“Kids love to create things,” Brenda said. “But it is hard for parents to have all those art supplies on hand. And, they don’t want to deal with the cleanup at home. Here, the kids can pour paint, sprinkle glitter, spread glue—and we clean up the mess.”
Brenda knows a little bit about cleaning up after kids. As a stay-at-home mother who ran a day care for 27 years, she had plenty of practice. Five years ago, after the last of her day-care kids hit school age, she took a full-time job in the corporate world. However, she missed working with kids. So much so, that after a trip to Kansas City with her granddaughter, where they visited a similar craft store, she began forming plans to open her own place in Topeka.
Thanks to some guidance from the Washburn Small
Business Development Center and help from friends and family, Brenda cashed in her 401K and made that dream a reality.
“I can’t think of anything I would rather do,” Brenda said. “When I am working with a child, helping put glitter on or pour paint, it is pure joy for me.”
Brenda hopes to bring in some pre-school classes and set up arrangements with local teachers so kids can come in and make their school projects in her store. She has planned store hours around local school calendars so that when kids are out of school for holidays or in-service days, they can have a place to spend a few hours doing something fun.
And because no one is ever too old for crafts, she is planning a ladies night each week to give artsy adults a chance to get in on the fun.
While parents are not allowed to just drop their kids off at Dandelions, they don’t have to actively participate in the craft projects if they don’t want too. However, according to a brightly colored sign hanging on the wall, “Children left unattended will be sent home with an open bottle of glitter.”

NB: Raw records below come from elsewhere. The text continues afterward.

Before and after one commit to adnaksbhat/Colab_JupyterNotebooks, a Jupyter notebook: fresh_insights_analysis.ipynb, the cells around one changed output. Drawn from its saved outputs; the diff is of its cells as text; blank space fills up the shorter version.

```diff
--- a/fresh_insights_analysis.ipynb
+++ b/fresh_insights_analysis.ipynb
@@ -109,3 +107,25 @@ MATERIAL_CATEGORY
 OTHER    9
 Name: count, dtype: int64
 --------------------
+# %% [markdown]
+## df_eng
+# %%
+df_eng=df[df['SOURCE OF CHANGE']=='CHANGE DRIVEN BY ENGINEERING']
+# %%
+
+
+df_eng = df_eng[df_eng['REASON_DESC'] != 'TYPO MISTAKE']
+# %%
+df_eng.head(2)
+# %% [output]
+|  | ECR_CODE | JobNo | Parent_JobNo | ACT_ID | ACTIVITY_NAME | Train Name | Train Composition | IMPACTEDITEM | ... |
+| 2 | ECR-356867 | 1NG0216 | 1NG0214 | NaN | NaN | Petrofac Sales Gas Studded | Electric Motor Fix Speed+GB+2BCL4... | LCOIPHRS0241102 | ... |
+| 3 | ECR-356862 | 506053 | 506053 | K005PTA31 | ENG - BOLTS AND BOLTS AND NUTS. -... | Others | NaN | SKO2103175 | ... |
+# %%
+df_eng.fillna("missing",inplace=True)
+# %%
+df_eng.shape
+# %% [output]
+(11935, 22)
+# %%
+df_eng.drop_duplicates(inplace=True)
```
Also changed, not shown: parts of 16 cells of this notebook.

WHAT’S WITH THE NAME? Brenda said it has special meaning to her. “Dandelions. Adults see them as weeds. Children see them as wishes.”